Most players would like to get an edge in this game and finding one is very difficult. Like doing the New York Times puzzle, figuring out what works for a horse and what does not is a tough task. It takes time, often, a lot of time to figure out what works for a horse. Does it like turf over dirt? or dirt over turf? or is it an oddball that likes the poly?
Will the horse like sprints, routes or long routes? And what is the ideal distance? There are some 25 distances from 4.5 furlongs up to 16 furlongs. Then you have to figure out if it likes a wet track or a dry one, or maybe it just don’t care. Is there a jockey that works better than others? Does a particular track pull better results for the horse? By the time you run every scenario, the horse will be in a wheel chair.

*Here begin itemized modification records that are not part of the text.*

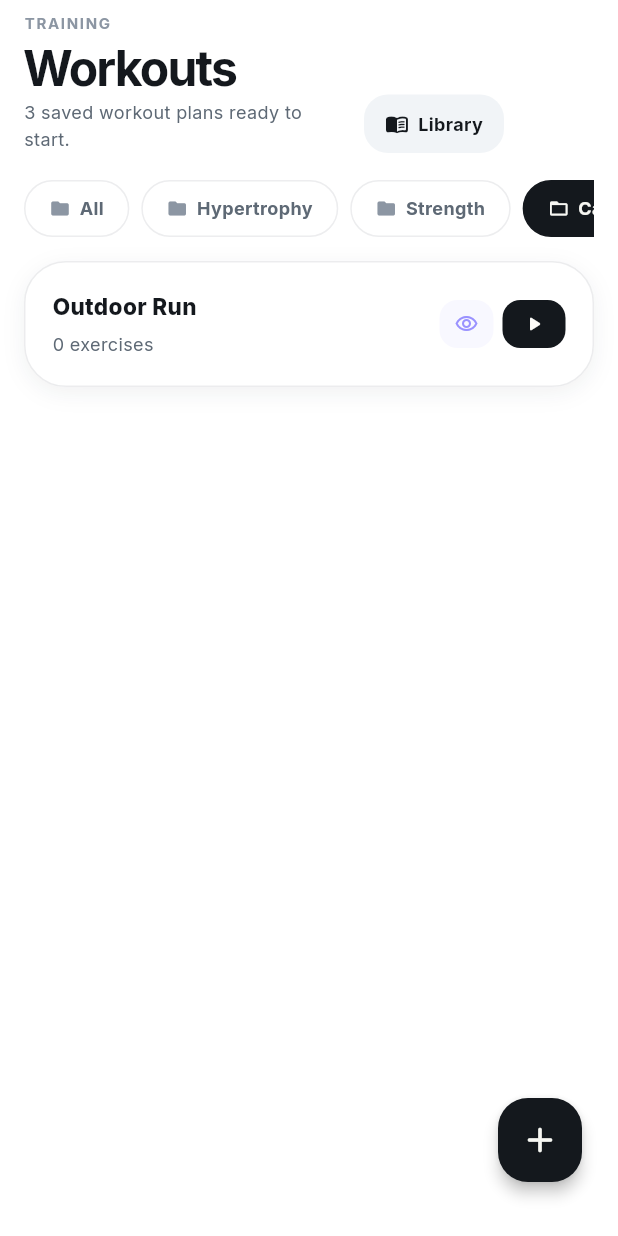
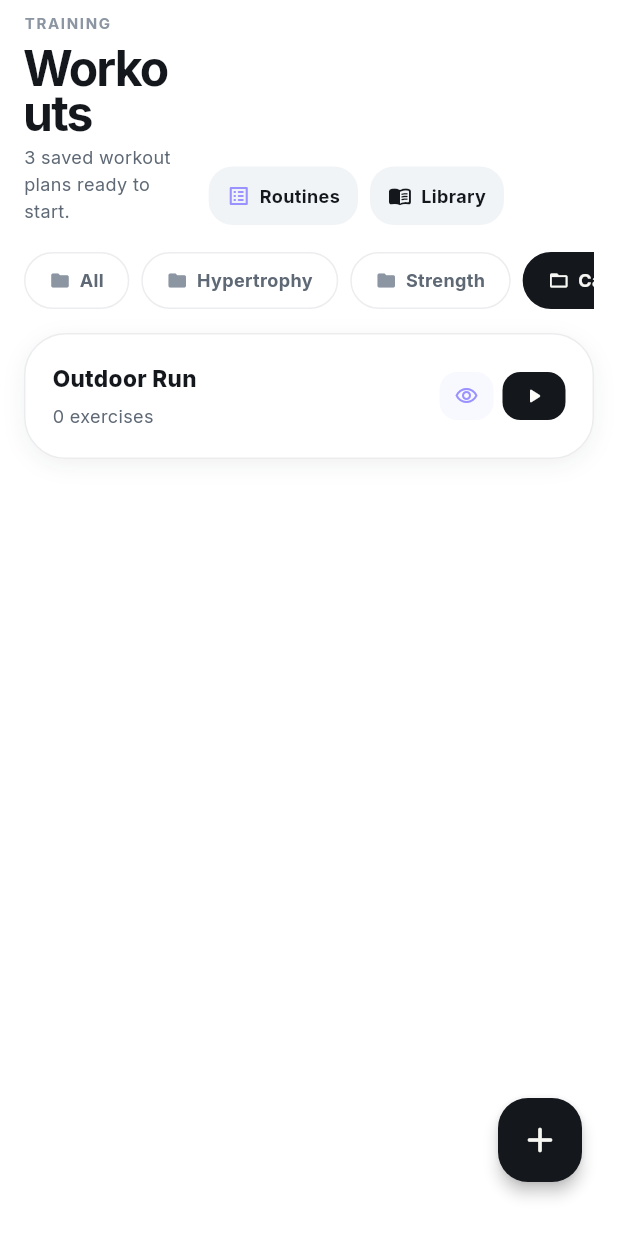
Before and after one commit to nilay866/apex-fit, a Flutter app: the WorkoutScreen screen opened directly with empty values, after a tap on "Hypertrophy", after a tap on "Strength", after a tap on "Cardio", on a phone screen of 412 x 824 dp. Run offline on Flutter 3.47's test engine with Material 3 defaults, Android fonts, the phone set to English and light mode, and no system bars; our stand-ins replace fl_chart, flutter_image_compress, geolocator, google_fonts, google_generative_ai, google_maps_flutter and 5 more; missing offline and left inert: haptic_feedback, health, mobile_scanner; accounts and stored records are empty.

Commit message:
feat: add workout program browsing surfaces

```diff
--- a/lib/screens/workout_screen.dart
+++ b/lib/screens/workout_screen.dart
@@ -9,6 +9,7 @@ import '../widgets/apex_screen_header.dart';
 import '../widgets/apex_tag.dart';
 import '../services/supabase_service.dart';
 import 'exercise_library_screen.dart';
+import '../routine_system/routine_library_screen.dart';
 
 class WorkoutScreen extends StatefulWidget {
   final Function(Map<String, dynamic>) onStartWorkout;
@@ -88,13 +89,35 @@ class _WorkoutScreenState extends State<WorkoutScreen> {
               title: 'Workouts',
               subtitle:
                   '${_workouts.length} saved workout plans ready to start.',
-              trailing: GestureDetector(
+              trailing: Row(
+                mainAxisSize: MainAxisSize.min,
+                children: [
+                  GestureDetector(
+                    onTap: () {
+                      HapticFeedback.selectionClick();
+                      Navigator.push(context, MaterialPageRoute(builder: (_) => const RoutineLibraryScreen()));
+                    },
+                    child: Container(
+                      padding: const EdgeInsets.symmetric(horizontal: 12, vertical: 10),
+                      decoration: BoxDecoration(color: ApexColors.cardAlt, borderRadius: BorderRadius.circular(16)),
+                      child: Row(
+                        mainAxisSize: MainAxisSize.min,
+                        children: [
+                          const Icon(Icons.list_alt_rounded, color: ApexColors.purple, size: 16),
+                          const SizedBox(width: 6),
+                          Text('Routines', style: GoogleFonts.inter(color: ApexColors.t1, fontSize: 12, fontWeight: FontWeight.w700)),
+                        ],
+                      ),
+                    ),
+                  ),
+                  const SizedBox(width: 8),
+                  GestureDetector(
                     onTap: () {
                       HapticFeedback.selectionClick();
                       Navigator.push(context, MaterialPageRoute(builder: (_) => const ExerciseLibraryScreen()));
                     },
                     child: Container(
-                  padding: const EdgeInsets.symmetric(horizontal: 14, vertical: 10),
+                      padding: const EdgeInsets.symmetric(horizontal: 12, vertical: 10),
                       decoration: BoxDecoration(color: ApexColors.cardAlt, borderRadius: BorderRadius.circular(16)),
                       child: Row(
                         mainAxisSize: MainAxisSize.min,
@@ -105,6 +128,8 @@ class _WorkoutScreenState extends State<WorkoutScreen> {
                         ],
                       ),
                     ),
+                  ),
+                ],
               ),
             ),
             const SizedBox(height: 18),
```
Also changed, not shown: lib/screens/workout_programs_screen.dart (added, +192 -0 lines). Lines whose indentation alone changed are shown as unchanged.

Is there really a way to get any type of advantage in the game. Breeding with top sires is one way. The game tries to resemble real life and in the real world, top sires produce way more stake winners. The game also will throw in stake winners to lessor known sires, but hitting the jackpot with one of those is just like real life, it often does not come.
There are some things you can do to get a win, such as sponsoring a race where you can set the track, surface and distance that may be ideal for your horse which could gain you an edge. Or run a quick hot race where there is a reduced likelihood of competition, but reward is less and where’s the fun if you are racing a bunch of CPU entrants?

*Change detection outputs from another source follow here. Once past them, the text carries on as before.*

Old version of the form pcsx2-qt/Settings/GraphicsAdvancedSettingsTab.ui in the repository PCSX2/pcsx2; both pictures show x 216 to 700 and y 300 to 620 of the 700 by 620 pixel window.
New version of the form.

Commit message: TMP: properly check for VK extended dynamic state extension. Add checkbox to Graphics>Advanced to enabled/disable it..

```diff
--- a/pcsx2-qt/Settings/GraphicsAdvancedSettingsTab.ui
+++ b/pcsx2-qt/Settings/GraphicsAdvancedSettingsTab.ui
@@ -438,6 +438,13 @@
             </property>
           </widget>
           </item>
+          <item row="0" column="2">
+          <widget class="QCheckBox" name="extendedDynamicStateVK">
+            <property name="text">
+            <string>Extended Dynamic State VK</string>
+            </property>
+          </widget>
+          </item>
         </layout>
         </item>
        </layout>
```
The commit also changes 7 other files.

One thing you can do is tinker with the Riding Style. This is a box that is set to Jockey Select by default which allows the jockey to determine if he should push the horse to the lead, sit in the middle of the field or relax on the backside. These settings can be altered by the trainer. If you have a horse that goes straight to the lead but get rips apart in the stretch, you might change the setting to 70 (where 100 is to lead and 0 is to trail). This may help conserve some energy. In general, it will take a lot of races to see how well a horse does and figure out how to set it properly, if it works at all. A 70 setting may not be enough, but a 60 may be ideal, or any number in between. Or nothing will work as the horse just wants to lead.
I have found a way to benefit with using this function and it works with only newly bred horses as long as that they have not yet raced. I’ve started testing this last year and my horses that are now 3-year olds have done better than horses with comparable breeding. What I have done over the past year was set the Riding Style before the horse makes it’s first start. To illustrate, Bags of Kash, shown below, has not had any settings tweaked. It’s nicely bred Awesome Again x AP Indy x Nureyev and has only one win with nothing else in 6 starts. Very much a headache to deal with at the moment.
Now President Kash, as you see displayed below, has won 3 starts in 6 tries. I have his setting at 25 which has positioned him towards the back end of the field in each race. Other than his DDS being Nijinsky 2nd, he’s pretty identical to the horse above. I have to say that there is no guarantee that setting the Early Speed will guarantee wins. You still have to put the horse in the correct class of racing where they will be competitive. Place them right and you should see better results.
This time, I’ll show off the better horse of two with similar breeding. With God Over Kash, I set him at 10, looking for a horse who could run hard in the late going. And he has done exactly that since establishing this setting prior to his first start. He’s done so well he just raced in stakes finishing second. He’s a nice runner out of Distorted Humor x AP Indy x Alydar.
Now his counter part, a horse I did not play with any of the speed settings is Kash Shack. In this case, this 3-year old has the exact same breeding but the results have been tremendously different. Kash Shack, unlike God Over Kash above, has yet to hit the board. His results are embarrassing and perhaps if I had set the racing style before his first race he would have been a much better racer.